Once the 2023 season started in January, the team had a matter of weeks to work on their robot before the March competition.

Teams are provided with some items at the start of each competition season, but also have some creative freedom.

The robots need to be capable of carrying out tasks during competition, including a 15-second automated period.

“The team built a robot that was reliable and dependable and didn’t break down through the two and a half days of competition, and managed to be selected in an alliance, and was able to win the competition with three robots that we played with,” said Ms Potts.

But success in Wollongong also meant they needed to raise the money needed to take the team to Texas.

“We have done a lot of fundraising, and we’re still doing fundraisers right now because it is incredibly expensive to go over to the US, especially last minute,” said Mr Potter.

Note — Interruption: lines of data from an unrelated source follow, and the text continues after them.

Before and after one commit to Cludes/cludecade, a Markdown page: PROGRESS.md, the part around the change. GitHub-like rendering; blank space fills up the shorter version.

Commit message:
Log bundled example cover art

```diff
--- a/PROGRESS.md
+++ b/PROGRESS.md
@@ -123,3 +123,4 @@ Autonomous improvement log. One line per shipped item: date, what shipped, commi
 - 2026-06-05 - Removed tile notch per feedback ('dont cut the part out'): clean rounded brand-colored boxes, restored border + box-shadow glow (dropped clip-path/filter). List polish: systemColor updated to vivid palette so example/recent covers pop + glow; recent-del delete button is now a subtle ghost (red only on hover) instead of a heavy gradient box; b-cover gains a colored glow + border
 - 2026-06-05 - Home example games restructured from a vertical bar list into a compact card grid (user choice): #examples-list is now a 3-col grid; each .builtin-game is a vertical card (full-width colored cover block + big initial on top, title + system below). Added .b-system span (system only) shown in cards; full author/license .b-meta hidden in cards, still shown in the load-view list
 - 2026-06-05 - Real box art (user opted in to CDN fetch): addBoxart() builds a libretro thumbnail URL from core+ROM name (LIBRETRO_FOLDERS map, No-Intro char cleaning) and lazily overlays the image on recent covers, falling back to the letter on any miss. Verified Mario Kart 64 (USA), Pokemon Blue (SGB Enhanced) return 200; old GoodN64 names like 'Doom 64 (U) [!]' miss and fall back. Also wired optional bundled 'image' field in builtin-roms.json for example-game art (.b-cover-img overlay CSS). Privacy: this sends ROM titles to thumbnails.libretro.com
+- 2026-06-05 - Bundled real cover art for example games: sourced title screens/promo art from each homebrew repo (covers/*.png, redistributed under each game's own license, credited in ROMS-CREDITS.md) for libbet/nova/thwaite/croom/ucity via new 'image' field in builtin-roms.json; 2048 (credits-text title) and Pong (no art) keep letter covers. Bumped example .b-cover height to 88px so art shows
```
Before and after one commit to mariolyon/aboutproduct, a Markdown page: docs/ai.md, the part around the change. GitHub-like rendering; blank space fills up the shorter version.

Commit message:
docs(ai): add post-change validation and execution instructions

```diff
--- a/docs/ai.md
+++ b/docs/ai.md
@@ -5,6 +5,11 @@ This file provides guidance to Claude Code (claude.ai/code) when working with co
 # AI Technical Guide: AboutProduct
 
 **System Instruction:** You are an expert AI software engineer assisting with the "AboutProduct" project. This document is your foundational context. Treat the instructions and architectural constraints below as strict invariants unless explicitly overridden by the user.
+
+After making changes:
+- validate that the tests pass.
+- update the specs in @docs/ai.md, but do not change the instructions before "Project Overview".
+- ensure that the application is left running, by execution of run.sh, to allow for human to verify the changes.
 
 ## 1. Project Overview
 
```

Their fundraising efforts have included a GoFundMe campaign and selling raffle tickets, as well as being awarded grants from external sources.

“We feel really humbled that we’ve got incredible support and generosity, so it looks like we’re going to achieve our fundraising goal,” said Ms Potts.

The team were still accepting donations, with any money over the fundraising goal to be put towards future costs of running the program.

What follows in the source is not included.